*Prompt*: Show only those lines of the entries where the string "docs" is found.

*Material provided*:
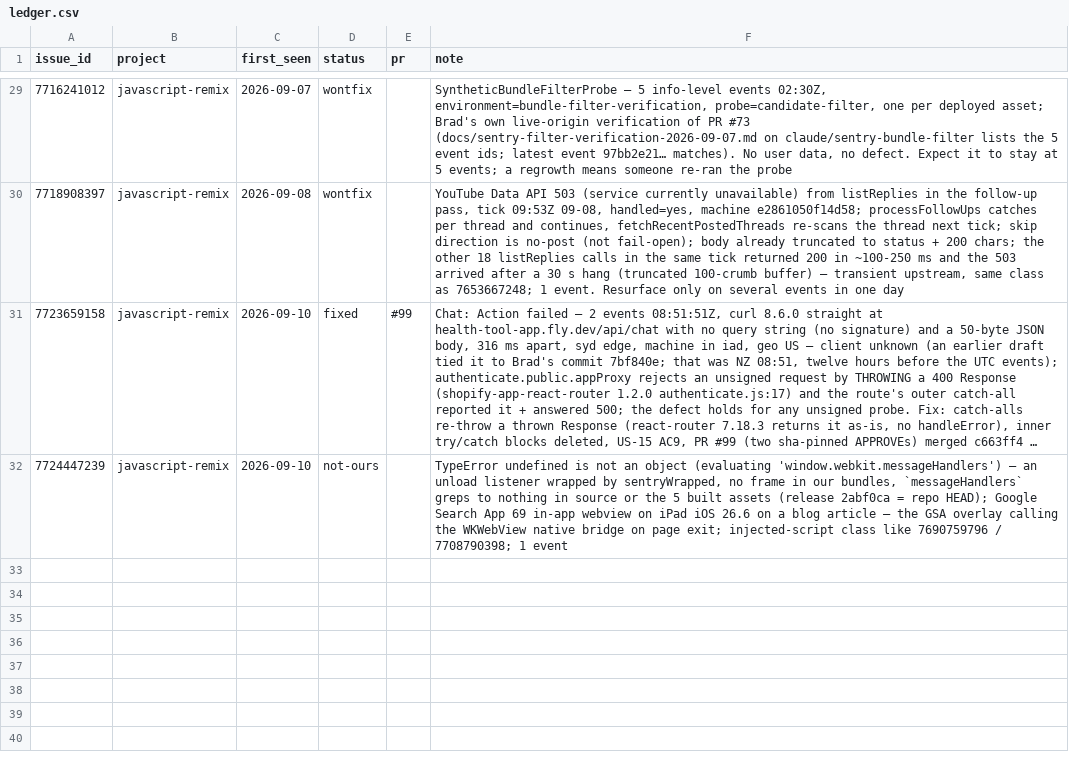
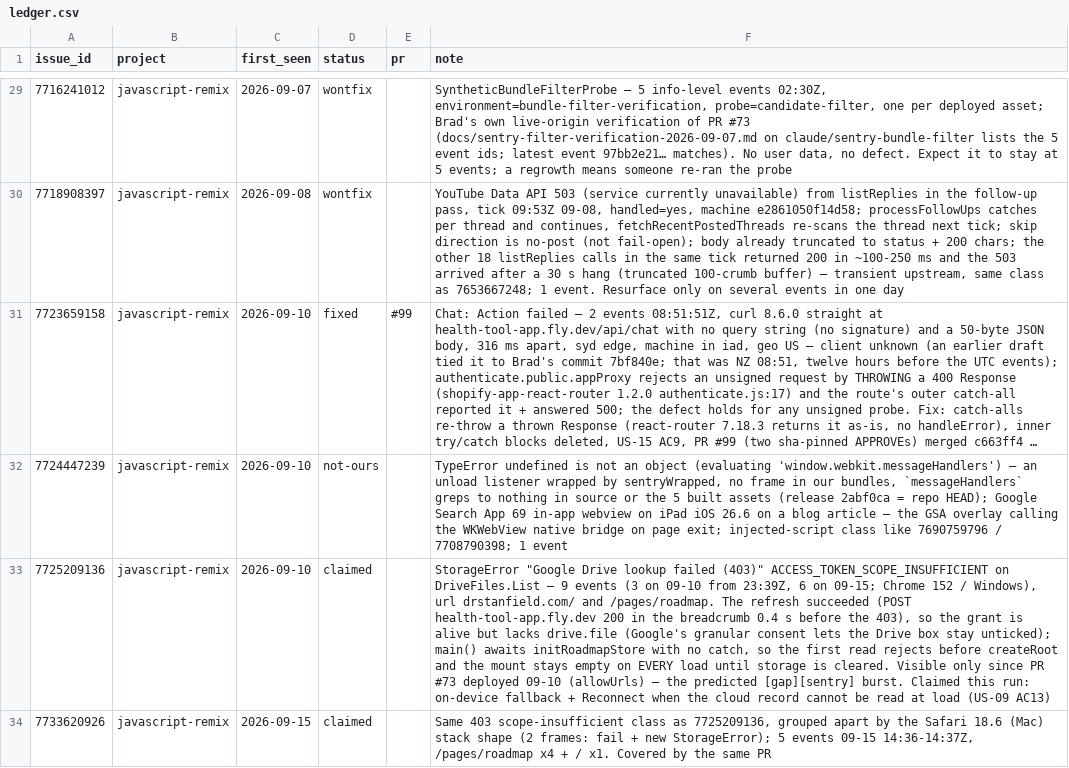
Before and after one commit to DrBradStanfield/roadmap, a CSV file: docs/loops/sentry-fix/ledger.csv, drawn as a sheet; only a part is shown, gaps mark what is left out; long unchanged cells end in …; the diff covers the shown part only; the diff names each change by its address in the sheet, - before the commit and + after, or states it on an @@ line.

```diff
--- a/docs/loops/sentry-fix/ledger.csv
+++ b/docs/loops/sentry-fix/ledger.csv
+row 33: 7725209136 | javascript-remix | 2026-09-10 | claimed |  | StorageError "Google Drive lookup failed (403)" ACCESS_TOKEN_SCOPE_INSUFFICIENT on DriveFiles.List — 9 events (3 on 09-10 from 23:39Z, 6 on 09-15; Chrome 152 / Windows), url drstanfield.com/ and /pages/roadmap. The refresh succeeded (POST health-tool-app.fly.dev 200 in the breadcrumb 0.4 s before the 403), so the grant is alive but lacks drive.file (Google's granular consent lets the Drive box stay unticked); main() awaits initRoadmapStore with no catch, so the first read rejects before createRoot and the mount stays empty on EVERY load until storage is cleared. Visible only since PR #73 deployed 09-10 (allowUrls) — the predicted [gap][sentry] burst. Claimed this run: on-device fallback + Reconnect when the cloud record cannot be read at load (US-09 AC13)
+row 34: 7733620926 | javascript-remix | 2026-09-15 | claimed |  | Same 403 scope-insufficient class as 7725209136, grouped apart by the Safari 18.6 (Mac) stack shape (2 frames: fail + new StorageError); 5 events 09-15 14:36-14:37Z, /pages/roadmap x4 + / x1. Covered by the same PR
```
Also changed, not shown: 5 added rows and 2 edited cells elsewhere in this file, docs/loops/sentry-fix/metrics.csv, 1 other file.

*Exercise solution*:
Before and after one commit to DrBradStanfield/roadmap, a CSV file: docs/loops/sentry-fix/ledger.csv, drawn as a sheet; only a part is shown, gaps mark what is left out; long unchanged cells end in …; the diff covers the shown part only; the diff names each change by its address in the sheet, - before the commit and + after, or states it on an @@ line.
--- a/docs/loops/sentry-fix/ledger.csv
+++ b/docs/loops/sentry-fix/ledger.csv
Also changed, not shown: 5 added rows and 2 edited cells elsewhere in this file, docs/loops/sentry-fix/metrics.csv, 1 other file.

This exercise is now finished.